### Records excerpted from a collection
BEGIN

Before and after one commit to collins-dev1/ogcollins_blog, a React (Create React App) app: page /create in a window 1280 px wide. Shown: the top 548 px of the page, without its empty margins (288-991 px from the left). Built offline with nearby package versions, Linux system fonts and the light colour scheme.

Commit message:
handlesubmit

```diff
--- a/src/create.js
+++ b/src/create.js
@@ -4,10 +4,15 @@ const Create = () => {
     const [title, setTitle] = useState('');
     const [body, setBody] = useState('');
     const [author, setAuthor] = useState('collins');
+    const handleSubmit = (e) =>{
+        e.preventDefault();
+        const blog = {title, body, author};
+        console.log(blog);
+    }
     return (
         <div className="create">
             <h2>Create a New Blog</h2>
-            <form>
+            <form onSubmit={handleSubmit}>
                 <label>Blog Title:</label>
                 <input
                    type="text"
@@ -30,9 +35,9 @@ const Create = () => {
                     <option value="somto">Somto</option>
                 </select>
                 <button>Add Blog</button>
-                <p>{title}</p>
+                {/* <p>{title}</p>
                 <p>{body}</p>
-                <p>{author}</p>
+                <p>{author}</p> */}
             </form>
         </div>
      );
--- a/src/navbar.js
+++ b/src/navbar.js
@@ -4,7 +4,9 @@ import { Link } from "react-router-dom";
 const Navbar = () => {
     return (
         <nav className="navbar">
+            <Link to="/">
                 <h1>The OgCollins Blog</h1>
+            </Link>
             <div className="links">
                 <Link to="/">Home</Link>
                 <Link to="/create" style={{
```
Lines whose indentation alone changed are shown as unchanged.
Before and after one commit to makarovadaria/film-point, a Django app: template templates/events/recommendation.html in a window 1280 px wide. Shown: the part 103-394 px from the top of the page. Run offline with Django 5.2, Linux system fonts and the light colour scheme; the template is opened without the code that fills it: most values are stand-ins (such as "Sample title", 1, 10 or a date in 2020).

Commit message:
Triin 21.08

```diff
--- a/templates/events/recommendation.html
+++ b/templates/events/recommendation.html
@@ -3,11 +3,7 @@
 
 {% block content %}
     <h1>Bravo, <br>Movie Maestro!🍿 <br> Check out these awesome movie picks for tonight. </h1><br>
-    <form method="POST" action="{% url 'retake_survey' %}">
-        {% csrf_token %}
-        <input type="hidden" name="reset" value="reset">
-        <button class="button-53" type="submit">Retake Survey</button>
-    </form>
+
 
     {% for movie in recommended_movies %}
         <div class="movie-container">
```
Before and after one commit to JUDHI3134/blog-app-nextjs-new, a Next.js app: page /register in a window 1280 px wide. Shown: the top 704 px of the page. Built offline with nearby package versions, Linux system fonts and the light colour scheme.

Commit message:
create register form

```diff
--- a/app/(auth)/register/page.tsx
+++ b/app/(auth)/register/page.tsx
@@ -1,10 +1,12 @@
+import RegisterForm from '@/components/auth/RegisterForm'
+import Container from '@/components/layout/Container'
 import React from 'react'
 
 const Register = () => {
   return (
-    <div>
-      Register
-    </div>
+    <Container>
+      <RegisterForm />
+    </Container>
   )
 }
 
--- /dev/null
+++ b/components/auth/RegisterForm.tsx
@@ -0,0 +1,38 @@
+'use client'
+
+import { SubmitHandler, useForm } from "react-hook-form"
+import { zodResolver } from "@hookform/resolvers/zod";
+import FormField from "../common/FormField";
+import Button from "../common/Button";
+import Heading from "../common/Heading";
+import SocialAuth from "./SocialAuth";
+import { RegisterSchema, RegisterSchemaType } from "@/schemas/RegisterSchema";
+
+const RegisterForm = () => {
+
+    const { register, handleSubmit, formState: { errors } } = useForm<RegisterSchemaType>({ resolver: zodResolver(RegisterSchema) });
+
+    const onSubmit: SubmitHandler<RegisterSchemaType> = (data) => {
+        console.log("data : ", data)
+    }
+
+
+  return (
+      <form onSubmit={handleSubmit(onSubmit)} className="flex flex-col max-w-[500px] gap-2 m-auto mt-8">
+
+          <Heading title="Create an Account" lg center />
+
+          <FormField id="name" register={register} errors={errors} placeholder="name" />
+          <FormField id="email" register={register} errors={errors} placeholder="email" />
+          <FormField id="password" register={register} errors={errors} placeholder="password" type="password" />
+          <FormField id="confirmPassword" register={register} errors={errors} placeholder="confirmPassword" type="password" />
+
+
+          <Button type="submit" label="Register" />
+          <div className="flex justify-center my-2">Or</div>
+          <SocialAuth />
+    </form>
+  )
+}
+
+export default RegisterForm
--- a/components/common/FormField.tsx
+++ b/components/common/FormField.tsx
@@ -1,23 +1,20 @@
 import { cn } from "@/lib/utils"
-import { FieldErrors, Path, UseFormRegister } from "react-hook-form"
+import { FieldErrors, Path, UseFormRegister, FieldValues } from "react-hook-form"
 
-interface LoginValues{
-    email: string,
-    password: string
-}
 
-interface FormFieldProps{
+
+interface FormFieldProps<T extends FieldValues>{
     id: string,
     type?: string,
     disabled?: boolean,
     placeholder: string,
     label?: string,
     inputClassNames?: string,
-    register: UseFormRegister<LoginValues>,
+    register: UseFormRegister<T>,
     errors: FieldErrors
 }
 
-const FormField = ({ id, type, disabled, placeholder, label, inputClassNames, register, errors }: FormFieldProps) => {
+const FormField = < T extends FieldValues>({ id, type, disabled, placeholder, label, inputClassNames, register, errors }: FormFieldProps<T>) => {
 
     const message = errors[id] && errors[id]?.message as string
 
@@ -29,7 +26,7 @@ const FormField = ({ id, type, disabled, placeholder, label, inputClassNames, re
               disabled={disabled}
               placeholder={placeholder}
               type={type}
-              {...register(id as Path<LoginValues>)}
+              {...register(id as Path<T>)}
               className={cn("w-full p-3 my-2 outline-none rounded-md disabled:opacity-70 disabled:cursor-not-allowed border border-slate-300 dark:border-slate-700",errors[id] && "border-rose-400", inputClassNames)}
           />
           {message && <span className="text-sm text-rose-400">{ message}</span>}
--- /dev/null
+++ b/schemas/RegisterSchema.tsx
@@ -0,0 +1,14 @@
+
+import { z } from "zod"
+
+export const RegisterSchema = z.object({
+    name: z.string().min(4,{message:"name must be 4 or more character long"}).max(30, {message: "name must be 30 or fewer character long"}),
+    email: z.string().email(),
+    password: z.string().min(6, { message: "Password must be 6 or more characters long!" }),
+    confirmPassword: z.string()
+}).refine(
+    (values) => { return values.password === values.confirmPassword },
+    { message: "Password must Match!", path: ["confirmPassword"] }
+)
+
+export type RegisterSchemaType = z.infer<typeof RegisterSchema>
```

END

### WORK INSTRUCTIONS
Word for word, write out each entry shown above.

### ANSWER TO THIS EXERCISE
Before and after one commit to collins-dev1/ogcollins_blog, a React (Create React App) app: page /create in a window 1280 px wide. Shown: the top 548 px of the page, without its empty margins (288-991 px from the left). Built offline with nearby package versions, Linux system fonts and the light colour scheme.

Commit message:
handlesubmit

```diff
--- a/src/create.js
+++ b/src/create.js
@@ -4,10 +4,15 @@ const Create = () => {
     const [title, setTitle] = useState('');
     const [body, setBody] = useState('');
     const [author, setAuthor] = useState('collins');
+    const handleSubmit = (e) =>{
+        e.preventDefault();
+        const blog = {title, body, author};
+        console.log(blog);
+    }
     return (
         <div className="create">
             <h2>Create a New Blog</h2>
-            <form>
+            <form onSubmit={handleSubmit}>
                 <label>Blog Title:</label>
                 <input
                    type="text"
@@ -30,9 +35,9 @@ const Create = () => {
                     <option value="somto">Somto</option>
                 </select>
                 <button>Add Blog</button>
-                <p>{title}</p>
+                {/* <p>{title}</p>
                 <p>{body}</p>
-                <p>{author}</p>
+                <p>{author}</p> */}
             </form>
         </div>
      );
--- a/src/navbar.js
+++ b/src/navbar.js
@@ -4,7 +4,9 @@ import { Link } from "react-router-dom";
 const Navbar = () => {
     return (
         <nav className="navbar">
+            <Link to="/">
                 <h1>The OgCollins Blog</h1>
+            </Link>
             <div className="links">
                 <Link to="/">Home</Link>
                 <Link to="/create" style={{
```
Lines whose indentation alone changed are shown as unchanged.
Before and after one commit to makarovadaria/film-point, a Django app: template templates/events/recommendation.html in a window 1280 px wide. Shown: the part 103-394 px from the top of the page. Run offline with Django 5.2, Linux system fonts and the light colour scheme; the template is opened without the code that fills it: most values are stand-ins (such as "Sample title", 1, 10 or a date in 2020).

Commit message:
Triin 21.08

```diff
--- a/templates/events/recommendation.html
+++ b/templates/events/recommendation.html
@@ -3,11 +3,7 @@
 
 {% block content %}
     <h1>Bravo, <br>Movie Maestro!🍿 <br> Check out these awesome movie picks for tonight. </h1><br>
-    <form method="POST" action="{% url 'retake_survey' %}">
-        {% csrf_token %}
-        <input type="hidden" name="reset" value="reset">
-        <button class="button-53" type="submit">Retake Survey</button>
-    </form>
+
 
     {% for movie in recommended_movies %}
         <div class="movie-container">
```
Before and after one commit to JUDHI3134/blog-app-nextjs-new, a Next.js app: page /register in a window 1280 px wide. Shown: the top 704 px of the page. Built offline with nearby package versions, Linux system fonts and the light colour scheme.

Commit message:
create register form

```diff
--- a/app/(auth)/register/page.tsx
+++ b/app/(auth)/register/page.tsx
@@ -1,10 +1,12 @@
+import RegisterForm from '@/components/auth/RegisterForm'
+import Container from '@/components/layout/Container'
 import React from 'react'
 
 const Register = () => {
   return (
-    <div>
-      Register
-    </div>
+    <Container>
+      <RegisterForm />
+    </Container>
   )
 }
 
--- /dev/null
+++ b/components/auth/RegisterForm.tsx
@@ -0,0 +1,38 @@
+'use client'
+
+import { SubmitHandler, useForm } from "react-hook-form"
+import { zodResolver } from "@hookform/resolvers/zod";
+import FormField from "../common/FormField";
+import Button from "../common/Button";
+import Heading from "../common/Heading";
+import SocialAuth from "./SocialAuth";
+import { RegisterSchema, RegisterSchemaType } from "@/schemas/RegisterSchema";
+
+const RegisterForm = () => {
+
+    const { register, handleSubmit, formState: { errors } } = useForm<RegisterSchemaType>({ resolver: zodResolver(RegisterSchema) });
+
+    const onSubmit: SubmitHandler<RegisterSchemaType> = (data) => {
+        console.log("data : ", data)
+    }
+
+
+  return (
+      <form onSubmit={handleSubmit(onSubmit)} className="flex flex-col max-w-[500px] gap-2 m-auto mt-8">
+
+          <Heading title="Create an Account" lg center />
+
+          <FormField id="name" register={register} errors={errors} placeholder="name" />
+          <FormField id="email" register={register} errors={errors} placeholder="email" />
+          <FormField id="password" register={register} errors={errors} placeholder="password" type="password" />
+          <FormField id="confirmPassword" register={register} errors={errors} placeholder="confirmPassword" type="password" />
+
+
+          <Button type="submit" label="Register" />
+          <div className="flex justify-center my-2">Or</div>
+          <SocialAuth />
+    </form>
+  )
+}
+
+export default RegisterForm
--- a/components/common/FormField.tsx
+++ b/components/common/FormField.tsx
@@ -1,23 +1,20 @@
 import { cn } from "@/lib/utils"
-import { FieldErrors, Path, UseFormRegister } from "react-hook-form"
+import { FieldErrors, Path, UseFormRegister, FieldValues } from "react-hook-form"
 
-interface LoginValues{
-    email: string,
-    password: string
-}
 
-interface FormFieldProps{
+
+interface FormFieldProps<T extends FieldValues>{
     id: string,
     type?: string,
     disabled?: boolean,
     placeholder: string,
     label?: string,
     inputClassNames?: string,
-    register: UseFormRegister<LoginValues>,
+    register: UseFormRegister<T>,
     errors: FieldErrors
 }
 
-const FormField = ({ id, type, disabled, placeholder, label, inputClassNames, register, errors }: FormFieldProps) => {
+const FormField = < T extends FieldValues>({ id, type, disabled, placeholder, label, inputClassNames, register, errors }: FormFieldProps<T>) => {
 
     const message = errors[id] && errors[id]?.message as string
 
@@ -29,7 +26,7 @@ const FormField = ({ id, type, disabled, placeholder, label, inputClassNames, re
               disabled={disabled}
               placeholder={placeholder}
               type={type}
-              {...register(id as Path<LoginValues>)}
+              {...register(id as Path<T>)}
               className={cn("w-full p-3 my-2 outline-none rounded-md disabled:opacity-70 disabled:cursor-not-allowed border border-slate-300 dark:border-slate-700",errors[id] && "border-rose-400", inputClassNames)}
           />
           {message && <span className="text-sm text-rose-400">{ message}</span>}
--- /dev/null
+++ b/schemas/RegisterSchema.tsx
@@ -0,0 +1,14 @@
+
+import { z } from "zod"
+
+export const RegisterSchema = z.object({
+    name: z.string().min(4,{message:"name must be 4 or more character long"}).max(30, {message: "name must be 30 or fewer character long"}),
+    email: z.string().email(),
+    password: z.string().min(6, { message: "Password must be 6 or more characters long!" }),
+    confirmPassword: z.string()
+}).refine(
+    (values) => { return values.password === values.confirmPassword },
+    { message: "Password must Match!", path: ["confirmPassword"] }
+)
+
+export type RegisterSchemaType = z.infer<typeof RegisterSchema>
```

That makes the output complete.